Prelude & Fugue

Johann Sebastian Bach

Prelude & Fugue in C minor


About this work

While the interval between the composition of the Prelude and of the Fugue from J.S. Bach's Prelude and Fugue for organ in C minor, BWV 546 may not be as great as the interval between the composition of the Prelude and the Fugue from BWV 562 (the Prelude of that work having likely been written sometime during the 1710s but the Fugue possibly as late as 1745), they are nevertheless hardly temporal bedfellows. The Fugue of BWV 546 seems to be the earlier of the two halves (it is a work from Bach's Weimar days ), while the Prelude came later (from his Leipzig days, 1723 and following). Bach's reasons for choosing to return to a finished, self-standing composition like the Fugue of BWV 546 so many years after and then to add to it may well have been ones of a purely internal nature, though one can't omit the possibility that some practical requirement, a pressing need for a fresh prelude and fugue during a particularly busy time, induced him to take up an old fugue and provide it with a new introductory piece. After so long, it can never be known; but one can safely proclaim that the Prelude is easily one of Bach's most imposing organ preludes.

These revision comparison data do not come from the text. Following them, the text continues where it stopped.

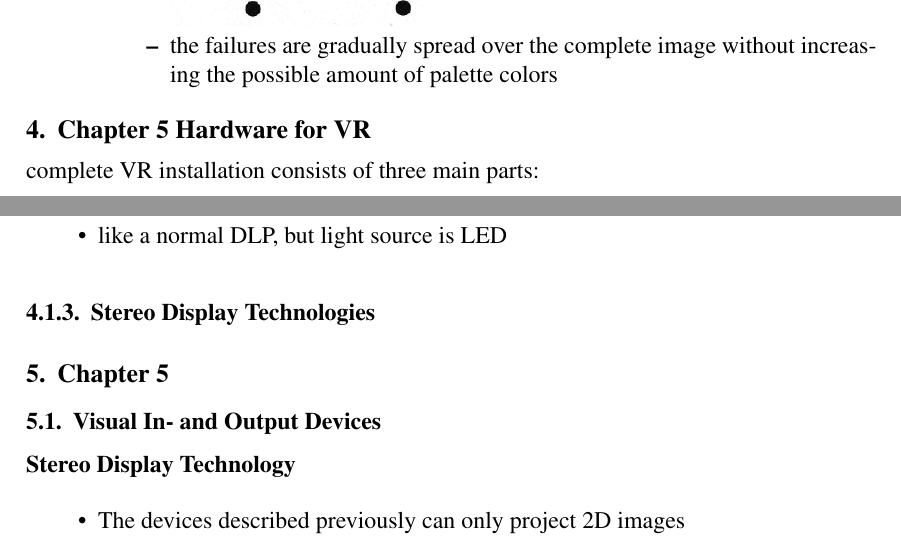
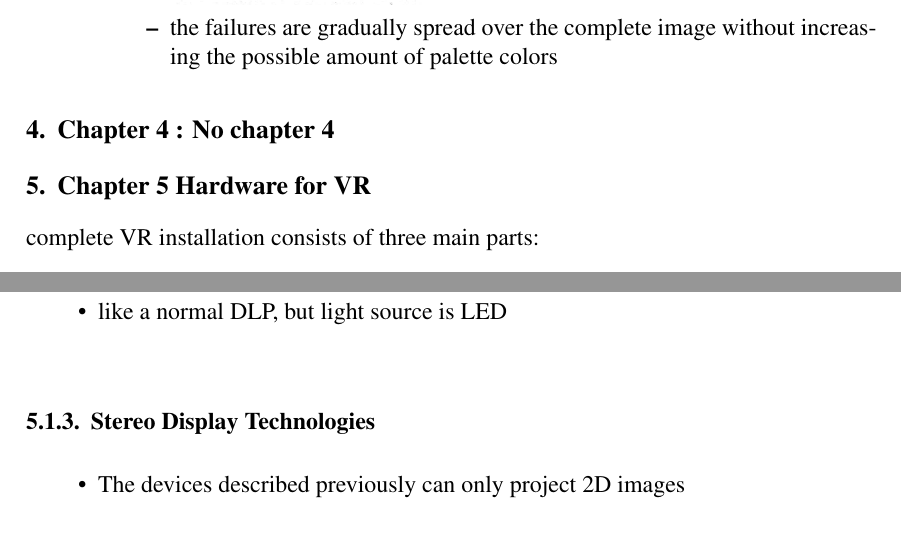
Before and after one commit to EastskyKang/virtual-reality-notes, a LaTeX document (sbc-template.tex, which reads chapter5.tex): two parts of pages 34 and 38 of 45, joined at a grey line, cut so that both start at the same text. Compiled offline with pdfLaTeX.

Commit message:
Added chapter 4 for chapter number

```diff
--- a/chapter5.tex
+++ b/chapter5.tex
@@ -1,6 +1,7 @@
 \documentclass{standalone}
 % Load any packages needed for this document
 \begin{document}
+\section{Chapter 4 : No chapter 4}
 \section{Chapter 5 Hardware for VR}
 complete VR installation consists of three main parts:
 \begin{itemize}
@@ -154,13 +155,6 @@ look up image
 \item like a normal DLP, but light source is LED
 \end{itemize}
 \subsubsection{Stereo Display Technologies}
-
-\section{Chapter 5}
-
-\subsection{Visual In- and Output Devices}
-
-\subsubsection*{Stereo Display Technology}
-
 \begin{itemize}
 	\item The devices described previously can only project 2D images
 	\item Stereo Display Technology allows using the display technology as described so far also for a real stereoscopic display of objects
--- a/sbc-template.tex
+++ b/sbc-template.tex
@@ -52,7 +52,7 @@
 
 \author{Dongho Kang, Jaeyoung Lim, Soomin Lee and Jaeryeong Choi}
 
-\address{\{kangd, jalim, leesoo\}@ethz.ch}
+\address{\{kangd, jalim\}@ethz.ch}
 
 \begin{document}
 
```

The Prelude of BWV 546 spans a full 144 bars. It presses forth with great urgency after a stoic hand-against-hand incipit gesture and is soon filled with running triplets, here scalar, there arpeggiated. The opening gesture returns twice, once in the minor dominant after about 40 bars and again in the tonic C minor to usher in the final bars of the piece. The fugue is a five-voice one (though the five voices are heard all together only in the exposition of the fugue and at the very end, where, as per tradition, the texture blossoms even further, in this case to a final eight-voice cadence) and is built from a subject that can hardly restrain its urge to leap up by the interval of a third; it is all Bach can do to ensure that a few stepwise motions find their way into this otherwise leap-infested thought.